The parliament of Belarus has set March 19th as the date for presidential elections -- months earlier than expected. Opposition candidate Alexander Milinkevich said moving up the date showed President Alexander Lukashenko feared his rival's rising popularity. "Lukashenko is afraid," Milinkevich told a reporter for The Associated Press. "It is evident," he said, "that the security services have informed him about real attitudes in society, that my support as a presidential candidate is drastically increasing."
But the political opposition has a tough road ahead. The government of Belarus continues to find new ways to limit free speech in the run-up to the election. The Belarusian parliament has given preliminary approval to a law that would make it a criminal offense to spread false information or discredit the government. Those convicted "shall be punished with six-month arrest or up to two years in jail," the bill says. In a written statement, the U.S. State Department said, "This bill seems clearly aimed at intimidating Belarusian citizens and stifling free speech as the country approaches presidential elections in 2006."
The United States, along with the European Union, urges the Belarusian parliament to reconsider its decision and to reject the draft legislation. "Adopting such undemocratic legislation," said State Department spokesman Sean McCormack, "could incur serious consequences for Belarusian authorities. The United States," he said, "remains ready to take further restrictive measures against the responsible Belarusian authorities in the event of failure to uphold international standards."
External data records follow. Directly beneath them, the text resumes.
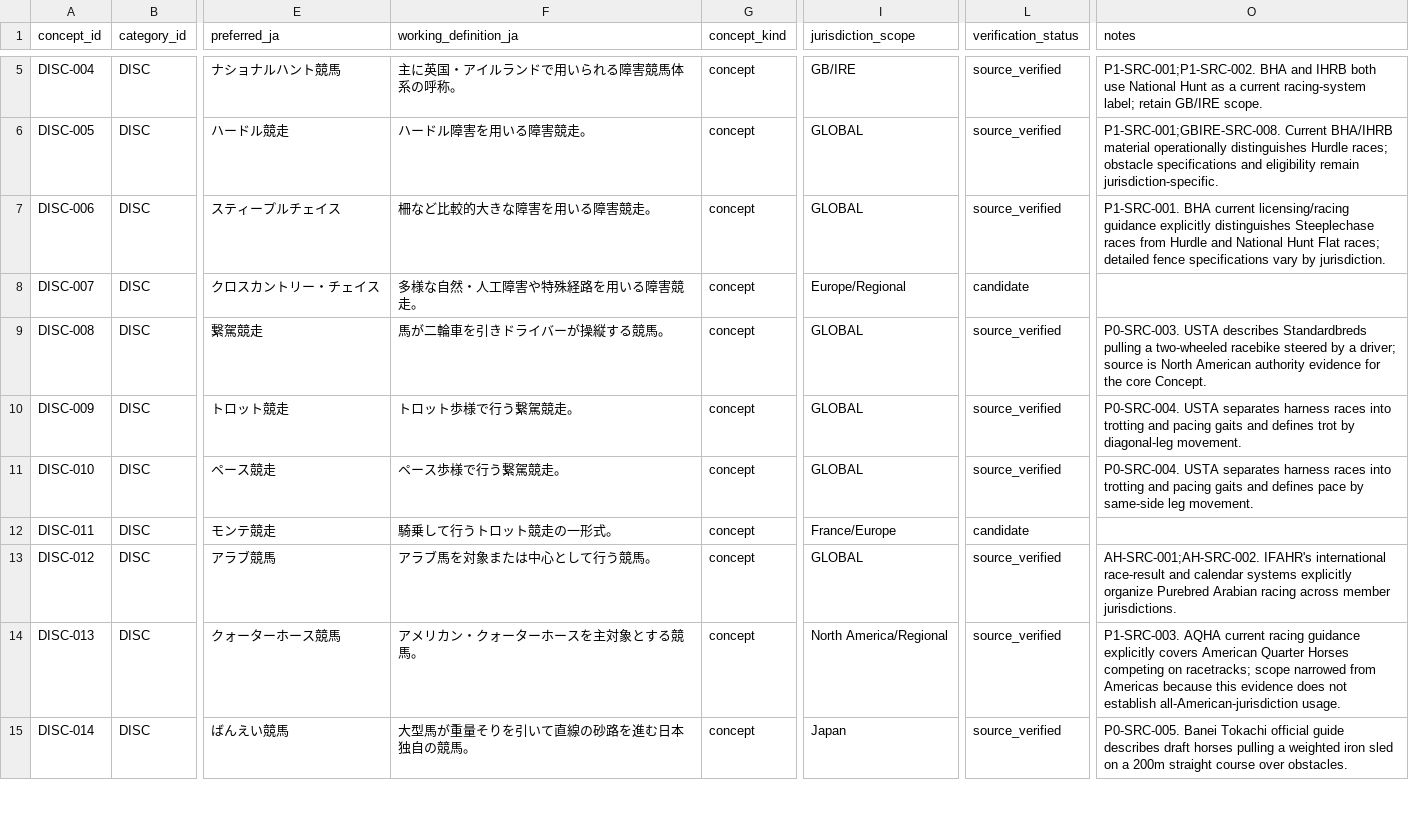
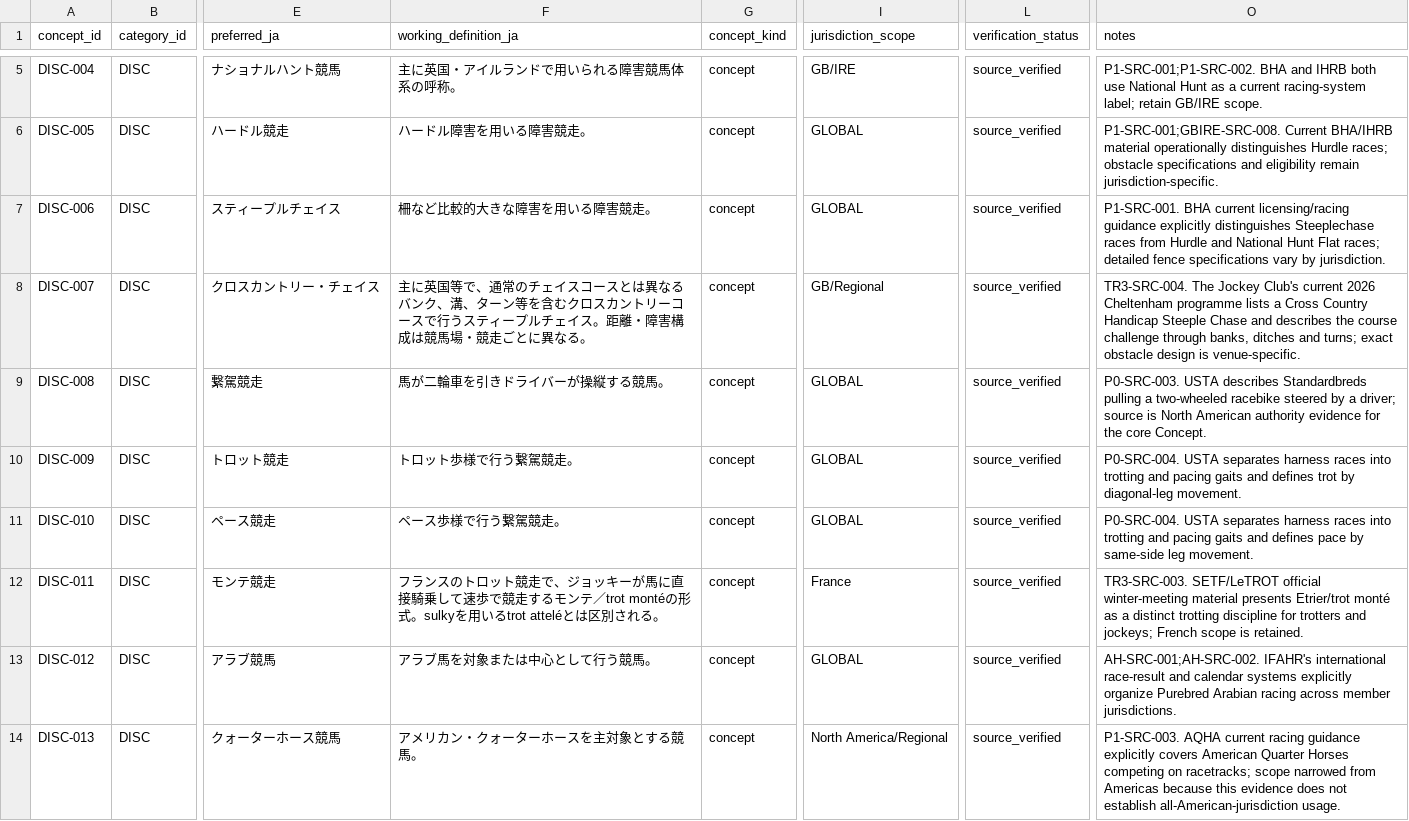
Before and after one commit to badjoke-lab/where-horses-run, a TSV file: data/glossary-master/concepts/01-disc.tsv, drawn as a sheet; only a part is shown, gaps mark what is left out; the shorter side is filled out with more unchanged rows; the diff covers the shown part only; the diff names each change by its address in the sheet, - before the commit and + after, or states it on an @@ line.

Commit message:
data: verify racing discipline residuals wave 3

```diff
--- a/data/glossary-master/concepts/01-disc.tsv
+++ b/data/glossary-master/concepts/01-disc.tsv
-F8 (working_definition_ja): 多様な自然・人工障害や特殊経路を用いる障害競走。
+F8 (working_definition_ja): 主に英国等で、通常のチェイスコースとは異なるバンク、溝、ターン等を含むクロスカントリーコースで行うスティープルチェイス。距離・障害構成は競馬場・競走ごとに異なる。
-I8 (jurisdiction_scope): Europe/Regional
+I8 (jurisdiction_scope): GB/Regional
-L8 (verification_status): candidate
+L8 (verification_status): source_verified
-O8 (notes): (empty)
+O8 (notes): TR3-SRC-004. The Jockey Club's current 2026 Cheltenham programme lists a Cross Country Handicap Steeple Chase and describes the course challenge through banks, ditches and turns; exact obstacle design is venue-specific.
-F12 (working_definition_ja): 騎乗して行うトロット競走の一形式。
+F12 (working_definition_ja): フランスのトロット競走で、ジョッキーが馬に直接騎乗して速歩で競走するモンテ／trot montéの形式。sulkyを用いるtrot atteléとは区別される。
-I12 (jurisdiction_scope): France/Europe
+I12 (jurisdiction_scope): France
-L12 (verification_status): candidate
+L12 (verification_status): source_verified
-O12 (notes): (empty)
+O12 (notes): TR3-SRC-003. SETF/LeTROT official winter-meeting material presents Etrier/trot monté as a distinct trotting discipline for trotters and jockeys; French scope is retained.
```
Also changed, not shown: 7 edited cells elsewhere in this file.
The free flow of information is being further threatened in Belarus by the state postal agency's announcement that it will no longer distribute several independent newspapers. They include Naradnaya Volya, Salidarnasts, and Zhoda. Some of these same publications are being harassed through spurious libel cases. The Belarusian government should stop its repression of free speech. U.S. Ambassador to the Organization for Security and Cooperation in Europe Julie Finley put it well when she said: "Just what does the government of Belarus fear? The judgment and intelligence of fellow Belarusians? How very elitist. How very intolerant."
The U.S. supports the democratic aspirations of the people of Belarus. President Lukashenko should do the same.
The preceding was an editorial reflecting the views of the United States Government.